***** Records to process

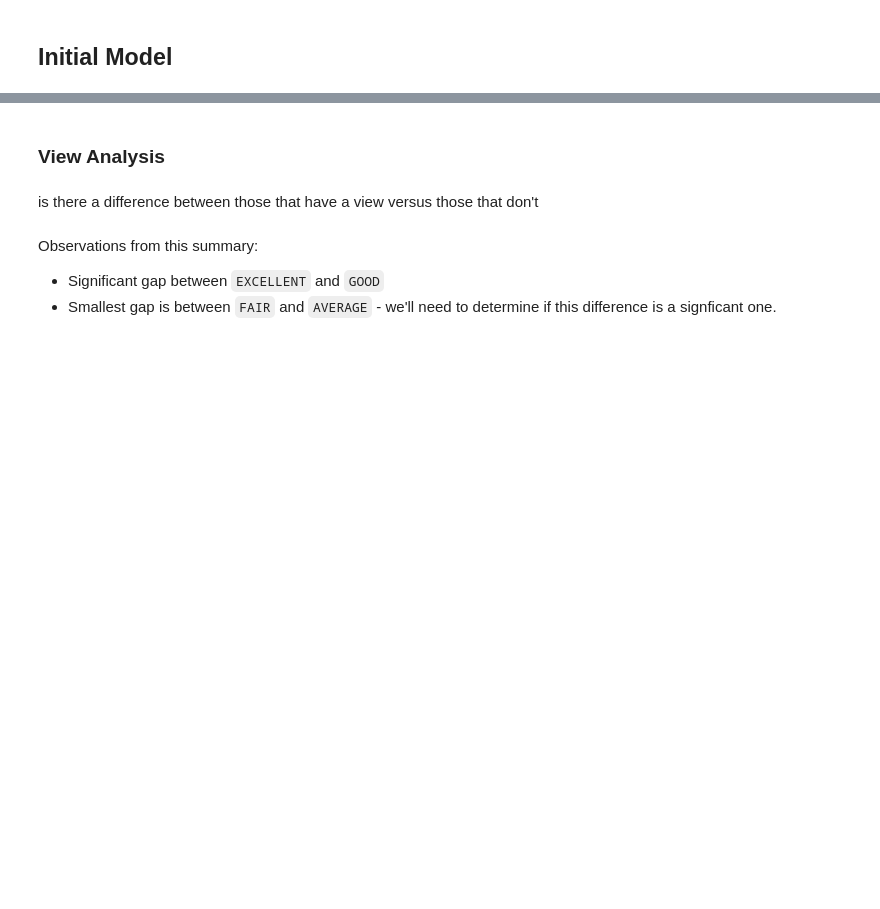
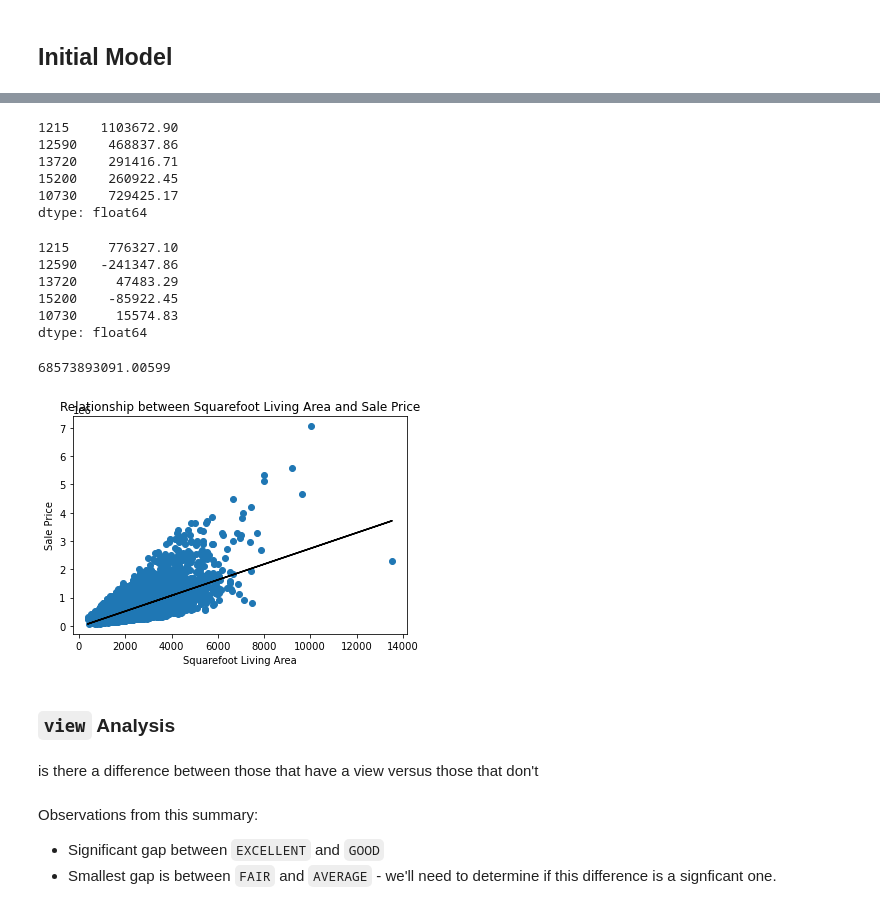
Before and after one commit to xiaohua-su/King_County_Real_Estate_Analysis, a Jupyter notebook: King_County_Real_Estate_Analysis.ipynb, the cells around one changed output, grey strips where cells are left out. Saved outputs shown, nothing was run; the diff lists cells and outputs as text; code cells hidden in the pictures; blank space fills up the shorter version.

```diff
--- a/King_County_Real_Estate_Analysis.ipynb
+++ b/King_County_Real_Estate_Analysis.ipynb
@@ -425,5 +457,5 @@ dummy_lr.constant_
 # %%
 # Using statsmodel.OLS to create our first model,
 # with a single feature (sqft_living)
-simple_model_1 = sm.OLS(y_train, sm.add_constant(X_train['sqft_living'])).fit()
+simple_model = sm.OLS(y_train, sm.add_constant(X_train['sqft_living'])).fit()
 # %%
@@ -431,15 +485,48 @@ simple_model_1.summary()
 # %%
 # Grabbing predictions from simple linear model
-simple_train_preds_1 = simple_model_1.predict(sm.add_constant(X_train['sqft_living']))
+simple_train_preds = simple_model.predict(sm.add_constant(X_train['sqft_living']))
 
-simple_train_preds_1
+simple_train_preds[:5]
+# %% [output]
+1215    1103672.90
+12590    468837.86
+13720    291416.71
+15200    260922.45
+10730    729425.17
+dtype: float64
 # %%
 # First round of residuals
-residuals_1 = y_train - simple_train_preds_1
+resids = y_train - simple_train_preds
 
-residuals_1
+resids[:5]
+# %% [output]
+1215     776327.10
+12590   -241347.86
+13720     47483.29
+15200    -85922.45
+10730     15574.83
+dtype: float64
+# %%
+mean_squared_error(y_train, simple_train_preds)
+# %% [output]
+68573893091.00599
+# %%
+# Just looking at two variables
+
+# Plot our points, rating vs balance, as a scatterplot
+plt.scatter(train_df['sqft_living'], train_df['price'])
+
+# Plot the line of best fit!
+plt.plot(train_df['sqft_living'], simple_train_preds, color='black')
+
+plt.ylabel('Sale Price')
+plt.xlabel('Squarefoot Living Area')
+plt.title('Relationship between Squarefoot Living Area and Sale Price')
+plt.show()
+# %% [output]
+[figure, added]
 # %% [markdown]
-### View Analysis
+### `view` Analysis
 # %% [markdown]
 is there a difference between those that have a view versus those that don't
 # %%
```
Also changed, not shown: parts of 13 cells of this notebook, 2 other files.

**********

■ **Aim of the task**: Write out all the entries word for word, but skip any images.

■ **Written response**:
Before and after one commit to xiaohua-su/King_County_Real_Estate_Analysis, a Jupyter notebook: King_County_Real_Estate_Analysis.ipynb, the cells around one changed output, grey strips where cells are left out. Saved outputs shown, nothing was run; the diff lists cells and outputs as text; code cells hidden in the pictures; blank space fills up the shorter version.

```diff
--- a/King_County_Real_Estate_Analysis.ipynb
+++ b/King_County_Real_Estate_Analysis.ipynb
@@ -425,5 +457,5 @@ dummy_lr.constant_
 # %%
 # Using statsmodel.OLS to create our first model,
 # with a single feature (sqft_living)
-simple_model_1 = sm.OLS(y_train, sm.add_constant(X_train['sqft_living'])).fit()
+simple_model = sm.OLS(y_train, sm.add_constant(X_train['sqft_living'])).fit()
 # %%
@@ -431,15 +485,48 @@ simple_model_1.summary()
 # %%
 # Grabbing predictions from simple linear model
-simple_train_preds_1 = simple_model_1.predict(sm.add_constant(X_train['sqft_living']))
+simple_train_preds = simple_model.predict(sm.add_constant(X_train['sqft_living']))
 
-simple_train_preds_1
+simple_train_preds[:5]
+# %% [output]
+1215    1103672.90
+12590    468837.86
+13720    291416.71
+15200    260922.45
+10730    729425.17
+dtype: float64
 # %%
 # First round of residuals
-residuals_1 = y_train - simple_train_preds_1
+resids = y_train - simple_train_preds
 
-residuals_1
+resids[:5]
+# %% [output]
+1215     776327.10
+12590   -241347.86
+13720     47483.29
+15200    -85922.45
+10730     15574.83
+dtype: float64
+# %%
+mean_squared_error(y_train, simple_train_preds)
+# %% [output]
+68573893091.00599
+# %%
+# Just looking at two variables
+
+# Plot our points, rating vs balance, as a scatterplot
+plt.scatter(train_df['sqft_living'], train_df['price'])
+
+# Plot the line of best fit!
+plt.plot(train_df['sqft_living'], simple_train_preds, color='black')
+
+plt.ylabel('Sale Price')
+plt.xlabel('Squarefoot Living Area')
+plt.title('Relationship between Squarefoot Living Area and Sale Price')
+plt.show()
+# %% [output]
+[figure, added]
 # %% [markdown]
-### View Analysis
+### `view` Analysis
 # %% [markdown]
 is there a difference between those that have a view versus those that don't
 # %%
```
Also changed, not shown: parts of 13 cells of this notebook, 2 other files.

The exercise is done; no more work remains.